Work commenced on construction in parallel with many training sessions regarding system operation and maintenance. The EWC was trained on their responsibilities and they worked with EWB-SFP volunteers to generate a budget and maintenance plan for the system. A system use training seminar was developed, and the Water Committee began training tapstand committees and water users. A technical training was also given to teach the system technicians to do water quality testing and perform system maintenance. Every day, community volunteers were digging trenches and helping to lay distribution piping while the local masons were constructing the tapstands as well as a guard house and security fence for protection of the wellhead and solar panels. A contractor from Dar Es Salaam was hired to install the solar panels and pump. The tank was cleaned and the full water system was disinfected twice to remove contamination.

In November of 2009, an inauguration ceremony was held and 6 months of hard work paid off as the first water came out of the taps and was enjoyed by everyone.

During the winter of 2010 we began receiving reports from the village of problems with the pump. The village technicians serviced the pump several times with the assistance of the pump vendor. By the beginning of the summer it became clear that the problem was due to the high level of sand in the well.
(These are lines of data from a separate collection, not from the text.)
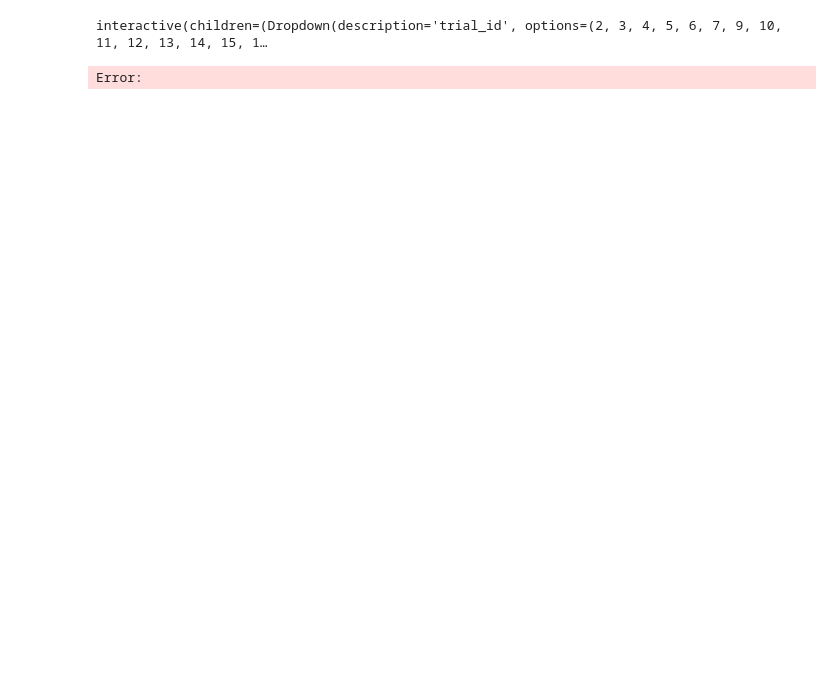
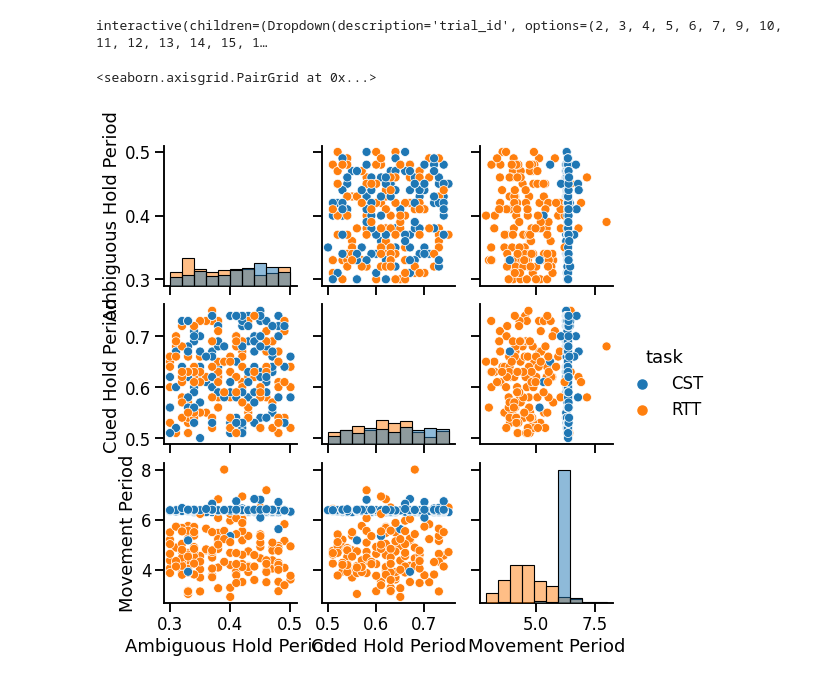
Before and after one commit to raeedcho/cst-dynamics, a Jupyter notebook: notebooks/inspect_trials.ipynb, the cells around one changed output. Cells and saved outputs as stored; diff of their text form; code cells hidden in the pictures; blank space fills up the shorter version.

Commit message:
feat: Add some sanity checks on event timing to trial inspection notebook

```diff
--- a/notebooks/inspect_trials.ipynb
+++ b/notebooks/inspect_trials.ipynb
@@ -25,7 +28,16 @@ td = (
     .pipe(pyaldata.dim_reduce,PCA(n_components=2),'M1_rates','M1_pca')
     .pipe(pyaldata.dim_reduce,PCA(n_components=2),'PMd_rates','PMd_pca')
     .pipe(pyaldata.dim_reduce,PCA(n_components=2),'MC_rates','MC_pca')
+    .assign(
+        **{
+            'idx_ctHoldTime': lambda x: x['idx_ctHoldTime'].map(lambda y: y[-1] if y.size>1 else y),
+            'Ambiguous Hold Period': lambda x: x['bin_size']*(x['idx_pretaskHoldTime'] - x['idx_ctHoldTime']),
+            'Cued Hold Period': lambda x: x['bin_size']*(x['idx_goCueTime'] - x['idx_pretaskHoldTime']),
+            'Movement Period': lambda x: x['bin_size']*(x['idx_endTime'] - x['idx_goCueTime']),
+        }
+    )
 )
+td
 # %% [output]
 Removed 76 trials that monkey aborted
 2 trials with high firing rates removed. Dropping trials with IDs:
@@ -38,8 +78,34 @@ Removed 0 neurons from PMd_spikes.
 def inspect_rasters(trial_id):
     trial = td.loc[td['trial_id']==trial_id,:].squeeze()
     _,ax=plt.subplots(1,1,figsize=(10,4),sharex=True)
-    src.plot.make_trial_raster(trial,ax,sig='MC_spikes',events=['idx_goCueTime'],ref_event_idx=trial['idx_goCueTime'])
+    src.plot.make_trial_raster(
+        trial,
+        ax,
+        sig='MC_spikes',
+        events=[
+            'idx_ctHoldTime',
+            'idx_pretaskHoldTime',
+            'idx_goCueTime',
+            'idx_cstEndTime',
+            'idx_rtHoldTimes',
+        ],
+        ref_event_idx=trial['idx_goCueTime'])
     ax.set_title(trial['task'])
 # %% [output]
 interactive(children=(Dropdown(description='trial_id', options=(2, 3, 4, 5, 6, 7, 9, 10, 11, 12, 13, 14, 15, 1…
-Error:
+# %%
+sns.pairplot(
+    data=td.query('task=="CST" | task=="RTT"'),
+    vars=['Ambiguous Hold Period','Cued Hold Period','Movement Period'],
+    hue='task',
+    diag_kind='hist',
+)
+sns.jointplot(
+    data=td.query('task=="CST" | task=="RTT"'),
+    x='Ambiguous Hold Period',
+    y='Cued Hold Period',
+    hue='task',
+)
+# %% [output]
+<seaborn.axisgrid.PairGrid at 0x...>
+[figure, added]
```
Also changed, not shown: parts of 3 cells of this notebook, 1 other file.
EWB-SFP devised a set of troubleshooting procedures to rehabilitate the well. During the 2010 summer implementation trip, a well cleanup procedure was attempted, and sediment samples where brought back to the US for analysis and to provide our technical team with information needed to design improved screens for the deeper portion of the well. The system was functioning during the summer, but by the end of the October the system had shut down completely due to sand infiltration and failure of the pump.

2011 System Rehabilitation

In the summer of 2011, a team traveled to Ngelenge to drill a new well and install a new pump for the village. The new well was designed by a team of experts in the US and drilled by the an in-country contractor with oversight provided by an EWB Volunteer Hydrogeologist. Once the new well was drilled, installed, and developed properly, the new pump was placed in the well and the system restored to operation. YOUR SUPPORT MADE THIS POSSIBLE.

Moving Forward

The water distribution system is a significant technological advance for the village of Ngelenge. It is the first public utility in the community and requires a level of civic engagement and management than the village has not experienced before. Change comes slowly and it will take time and hard work for the village to adapt and succeed at this new level. We know they have the capacity to do so and are ready to stick by their side and be patient as they fail, learn, and try again. EWB-SFP is committed to helping with capacity development and trainings to help them succeed, and we will continue to monitor and evaluate the village water quality, hygiene, management and operations of the system through site visits and other regular communications.

Your donation will go directly toward the monitoring and trainings described above.. Any amount you can donate, large or small will help ensure that the water keeps flowing in the village.